I could sit for hours in my bedroom, breathing in those words – reading and underlining and circling. I was starring the margins, circling entire sections, because I didn’t want to forget that Psalm or those words in Ephesians or that metaphor.
I kept my favorite Bible verses on note cards, taped my bedroom walls alongside photos from youth group trips and phrases clipped from Brio magazine, Focus on the Family’s teen alternative, because I wasn’t allowed Seventeen, nor, to be honest, did I want it.
I wanted Scripture cut pure like diamonds from their context. I wanted to hold them in my hands.
When it stormed, the rainwater on Maple Drive would gather at the bottom of the sloped street and against our house, and some nights it would seep into my room. I remember waking frantic and frustrated to the sound of water dripping down the white paneling of my walls.
I’d scramble to save my careful collage of treasures, but inevitably the water had already left my photos streaked and wrinkled. It left the thin paper of those magazine clippings disintegrated and ripped, and the ink on my Bible verse cards ran together like some dark watercolor.
After the rain, everything matted together, a sopping mess. And when it all dried out, it was almost impossible to separate words from photos, glossy magazine textures from photographed faces.

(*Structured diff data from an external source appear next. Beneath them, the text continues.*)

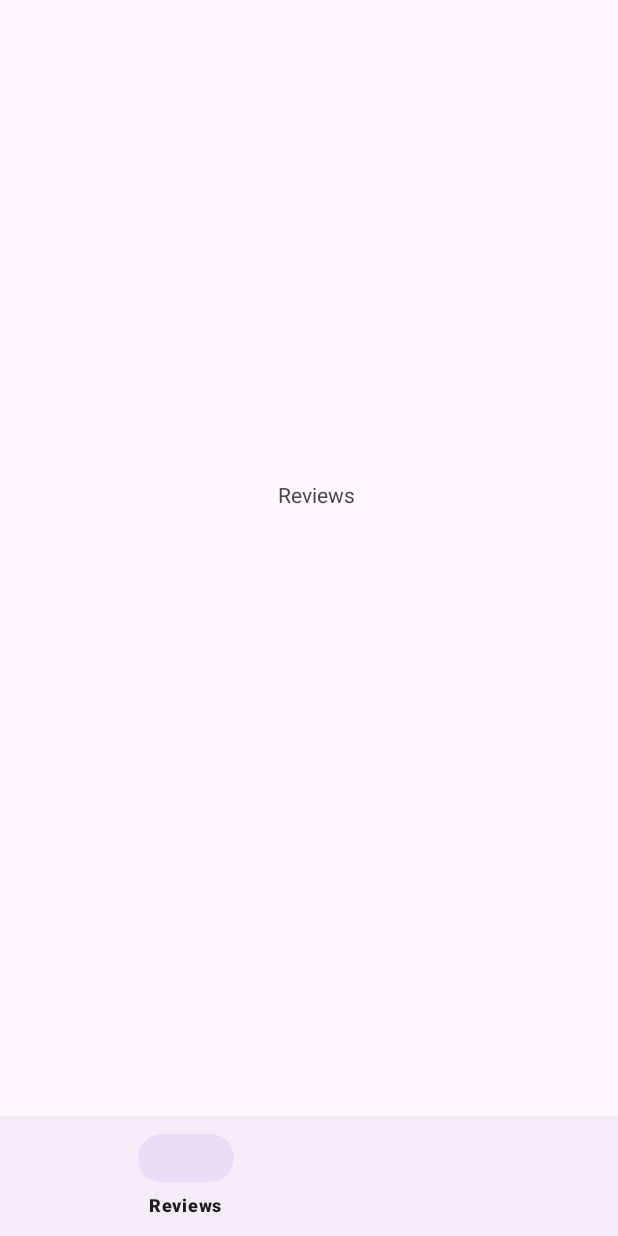
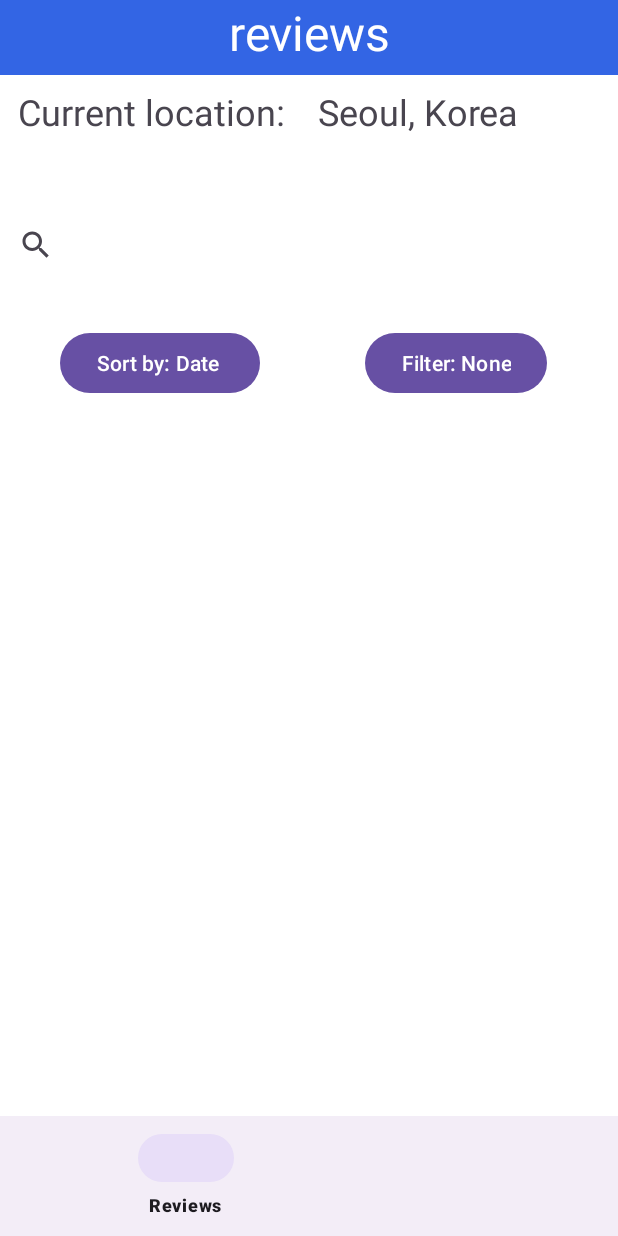
Before and after one commit to InveloperJihyeok/Bohemian, an Android app: the screen it shows after launch once a user with an empty profile is signed in (MainActivity), item 2 of the bottom bar chosen, on a phone screen of 412 x 824 dp. Run offline under Robolectric (Android 15) with nearby library versions, the phone set to English and light mode, and no system bars; our stand-ins replace Firebase (no records; nobody signed in at launch, a user with empty details on screens opened directly).

Commit message:
리뷰를 구성하는 페이지를 차례로 등록하려고 하고 있습니다

```diff
--- a/app/build.gradle.kts
+++ b/app/build.gradle.kts
@@ -66,4 +66,5 @@ dependencies {
     implementation("com.github.bumptech.glide:glide:4.12.0")
     annotationProcessor("com.github.bumptech.glide:compiler:4.12.0")
     implementation("com.google.firebase:firebase-storage:20.3.0")
+    implementation("de.hdodenhof:circleimageview:3.1.0")
 }
--- a/app/src/main/res/layout/fragment_reviews.xml
+++ b/app/src/main/res/layout/fragment_reviews.xml
@@ -1,17 +1,103 @@
 <?xml version="1.0" encoding="utf-8"?>
-<androidx.constraintlayout.widget.ConstraintLayout xmlns:android="http://schemas.android.com/apk/res/android"
-    xmlns:app="http://schemas.android.com/apk/res-auto"
+<RelativeLayout xmlns:android="http://schemas.android.com/apk/res/android"
     xmlns:tools="http://schemas.android.com/tools"
     android:layout_width="match_parent"
-    android:layout_height="match_parent">
+    android:layout_height="match_parent"
+    android:background="@color/white"
+    tools:context=".reviews">
 
     <TextView
-        android:id="@+id/textView4"
-        android:layout_width="wrap_content"
-        android:layout_height="wrap_content"
-        android:layout_marginStart="185dp"
-        android:layout_marginTop="320dp"
-        android:text="Reviews"
-        app:layout_constraintStart_toStartOf="parent"
-        app:layout_constraintTop_toTopOf="parent" />
-</androidx.constraintlayout.widget.ConstraintLayout>
+        android:id="@+id/rvBox"
+        android:layout_width="match_parent"
+        android:layout_height="50dp"
+        android:background="#3365E4"
+        android:fontFamily="sans-serif"
+        android:text="reviews"
+        android:textAlignment="center"
+        android:textColor="@android:color/white"
+        android:textSize="32sp" />
+
+
+    <LinearLayout
+        android:layout_width="match_parent"
+        android:layout_height="230dp"
+        android:layout_below="@id/rvBox"
+        android:orientation="vertical">
+
+        <LinearLayout
+            android:id="@+id/locationBox"
+            android:layout_width="match_parent"
+            android:layout_height="50dp"
+            android:layout_marginLeft="12dp"
+            android:layout_marginTop="8dp"
+            android:orientation="horizontal"
+            tools:textAlignment="center">
+
+            <TextView
+                android:id="@+id/textView4"
+                android:layout_width="134dp"
+                android:layout_height="match_parent"
+                android:layout_weight="1"
+                android:text="Current location:"
+                android:textAlignment="viewStart"
+                android:textSize="24dp" />
+
+            <TextView
+                android:id="@+id/textView5"
+                android:layout_width="wrap_content"
+                android:layout_height="match_parent"
+                android:layout_weight="1"
+                android:text="Seoul, Korea"
+                android:textAlignment="viewStart"
+                android:textSize="24dp" />
+        </LinearLayout>
+
+        <LinearLayout
+            android:id="@+id/searchBox"
+            android:layout_width="match_parent"
+            android:layout_height="110dp"
+            android:layout_below="@id/locationBox"
+            android:orientation="horizontal">
+
+
+            <SearchView
+                android:id="@+id/rv_search"
+                android:layout_width="match_parent"
+                android:layout_height="match_parent"
+                android:closeIcon="@android:drawable/btn_dialog"
+                android:queryBackground="@color/black"
+                android:queryHint="Search review" />
+        </LinearLayout>
+
+        <LinearLayout
+            android:layout_width="match_parent"
+            android:layout_height="match_parent"
+            android:orientation="horizontal">
+
+            <Button
+                android:id="@+id/button2"
+                android:layout_width="wrap_content"
+                android:layout_height="wrap_content"
+                android:layout_marginLeft="40dp"
+                android:layout_weight="0"
+                android:text="Sort by: Date " />
+
+            <Button
+                android:id="@+id/button3"
+                android:layout_width="wrap_content"
+                android:layout_height="wrap_content"
+                android:layout_marginLeft="70dp"
+                android:layout_weight="0"
+                android:text="Filter: None" />
+
+        </LinearLayout>
+
+    </LinearLayout>
+
+    <androidx.recyclerview.widget.RecyclerView
+        android:id="@+id/rvfragment_recyclerview"
+        android:layout_width="103dp"
+        android:layout_height="704dp" />
+
+
+</RelativeLayout>
--- a/app/src/main/res/values/strings.xml
+++ b/app/src/main/res/values/strings.xml
@@ -7,6 +7,6 @@
     <string name="login_complete">로그인에 성공했습니다</string>
     <string name="login_fail">로그인에 실패했습니다</string>
     <string name="automatic_login_fail">Google 자동 로그인 실패</string>
-<!-- TODO: Remove or change this placeholder text -->
+    <!-- TODO: Remove or change this placeholder text -->
     <string name="hello_blank_fragment">Hello blank fragment</string>
 </resources>
```
Also changed, not shown: app/src/main/java/com/team1/bohemian/Review_Writing.kt (added, +59 -0 lines), app/src/main/res/drawable/border.xml (added, +28 -0 lines), app/src/main/res/layout/fragment_review__writing.xml (added, +164 -0 lines), app/src/main/res/layout/review_detail.xml (added, +130 -0 lines), 1 other file.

The water was like glue, and when I tried to separate truth from memories, everything tore apart.
My cynic voice is quieting, slowly, slowly. I hear more intricate melodies in most things these days: the complexity and hope of a faith that is a journey.

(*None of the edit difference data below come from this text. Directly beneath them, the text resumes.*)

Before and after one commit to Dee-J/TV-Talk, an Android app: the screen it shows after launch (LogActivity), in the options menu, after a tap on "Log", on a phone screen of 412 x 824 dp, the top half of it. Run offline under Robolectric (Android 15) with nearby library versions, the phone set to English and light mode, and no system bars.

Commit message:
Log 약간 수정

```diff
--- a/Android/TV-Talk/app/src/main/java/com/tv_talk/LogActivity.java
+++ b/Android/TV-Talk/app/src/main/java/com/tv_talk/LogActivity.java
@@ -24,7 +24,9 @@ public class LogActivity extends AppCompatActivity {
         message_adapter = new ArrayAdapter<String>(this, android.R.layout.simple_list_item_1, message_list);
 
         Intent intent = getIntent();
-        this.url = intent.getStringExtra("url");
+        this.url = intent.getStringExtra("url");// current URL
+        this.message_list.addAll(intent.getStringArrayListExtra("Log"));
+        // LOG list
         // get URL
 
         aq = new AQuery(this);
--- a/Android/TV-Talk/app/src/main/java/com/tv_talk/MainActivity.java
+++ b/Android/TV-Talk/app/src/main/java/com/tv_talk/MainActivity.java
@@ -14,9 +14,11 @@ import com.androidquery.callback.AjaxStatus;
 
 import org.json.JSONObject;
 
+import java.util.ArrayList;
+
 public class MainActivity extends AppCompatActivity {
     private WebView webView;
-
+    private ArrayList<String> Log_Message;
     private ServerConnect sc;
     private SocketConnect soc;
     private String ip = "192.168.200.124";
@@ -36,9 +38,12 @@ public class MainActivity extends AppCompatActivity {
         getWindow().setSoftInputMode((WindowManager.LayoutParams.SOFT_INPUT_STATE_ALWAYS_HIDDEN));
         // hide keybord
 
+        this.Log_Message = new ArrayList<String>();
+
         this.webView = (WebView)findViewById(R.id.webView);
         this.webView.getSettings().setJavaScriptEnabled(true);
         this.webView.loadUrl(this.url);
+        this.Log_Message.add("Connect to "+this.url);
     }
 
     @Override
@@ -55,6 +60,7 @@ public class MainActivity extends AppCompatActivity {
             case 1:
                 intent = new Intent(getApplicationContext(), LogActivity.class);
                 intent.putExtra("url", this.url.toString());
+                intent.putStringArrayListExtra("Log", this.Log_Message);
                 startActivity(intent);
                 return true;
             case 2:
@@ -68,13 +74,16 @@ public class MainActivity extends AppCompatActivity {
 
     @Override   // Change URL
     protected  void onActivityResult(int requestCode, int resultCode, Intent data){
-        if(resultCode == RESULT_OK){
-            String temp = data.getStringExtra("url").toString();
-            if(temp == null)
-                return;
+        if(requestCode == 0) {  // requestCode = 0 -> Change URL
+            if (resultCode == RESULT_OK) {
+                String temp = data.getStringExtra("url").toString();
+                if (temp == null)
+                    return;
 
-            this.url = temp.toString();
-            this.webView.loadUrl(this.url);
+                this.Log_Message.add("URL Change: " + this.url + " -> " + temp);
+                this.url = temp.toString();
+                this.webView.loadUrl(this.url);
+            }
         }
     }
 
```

Except for in one place:
If I’m honest, I’ll tell you that I’ve only read it in bits and pieces over these past couple of years. A chapter here. A verse there. I open this book because I know that it is Truth and Beauty. Because I know that it is water and I am thirsty. But I read the words, and they sound like the old days.
The words that I know best as bumper stickers and Band-aids, they are found here first in the tissuey paper of my NIV. That phrase God won’t give you more than you can handle is misquoted from 1 Corinthians. That idea of being not ashamed of your faith that fueled much of my Christian t-shirt wearing, tract-handling, publicly-praying youth is right there in Romans, clear as day.

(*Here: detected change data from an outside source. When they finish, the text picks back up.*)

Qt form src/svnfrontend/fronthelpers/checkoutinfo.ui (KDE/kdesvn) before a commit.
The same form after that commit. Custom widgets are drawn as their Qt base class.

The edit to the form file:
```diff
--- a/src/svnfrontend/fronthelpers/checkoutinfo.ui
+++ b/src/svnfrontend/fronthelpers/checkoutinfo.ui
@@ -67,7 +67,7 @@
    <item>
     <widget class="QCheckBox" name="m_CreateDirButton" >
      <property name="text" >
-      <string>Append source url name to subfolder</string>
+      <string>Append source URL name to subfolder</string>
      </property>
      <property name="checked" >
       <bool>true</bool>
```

The rhetoric of Paul’s epistles and the cadence of the passionate voices of my evangelical youth sound the same to my ear, and now when I read them, I have a hard time separating memory from meaning.
Those were the years we stacked carefully-chosen Bible verses into brick walls to deflect arguments. We learned the answers before we ever felt the weight of the Questions. We wrote off the hard passages with simple platitudes and knowing looks.
And then the storm comes and the water gets in and nothing is left untouched.
It’s all a little matted together for me now, and when Jesus says in Matthew 28, “Go and make disciples of all nations,” the message is all mixed up with the Teen Mania missions guide I got in the mail my freshman year of high school. I am picturing loud, anonymous testimonies on foreign streets. I am feeling the shame of my disconnection to the countries I went to, of not being “on fire” to change the world for God.
I read it, and I’m fourteen all over again.
This week, the women’s Bible study at my little church started up again.
I go because I love the women at my church and because they have childcare. I go because they serve lemonade out of mason jars, and it feels like a kind of careful, thoughtful love.
We’re going through the book of John, all of us pulled together around a clump of tables in the church foyer. When we read, I find that certain phrases make me anxious. Testify, for example. That Lamb of God metaphor, with all of its bloody, Old Testament implications.
John the Baptist in general with his camel-skin clothes stumbling out of the wilderness like some emblem of the passionate, sold-out life – he is hooking my Bible baggage, and I feel it tight across my chest.
Outside the rain is falling. In front of me is this book, heavy with story and song, full of complexity and mystery and Love. I believe it is strong enough and wide enough to absorb all the baggage accumulated on this long walk of faith. I believe that the God of the Bible is big enough for my Big Questions and my small frustrations and my tainted memories.
And I believe that it matters, this book, and part of the work of disentangling from cynicism is being willing to sit through the discomfort. To feel it, to recognize it.
The Bible is open in front of me, and the women around me are open-faced and curious and kind. Someone is reading the passage aloud: “For from his fullness we have all received, grace upon grace,” she reads, and it almost takes my breath away — that phrase grace upon grace.
The rain is falling and the words are too, and slowly, quietly, all things are being made new.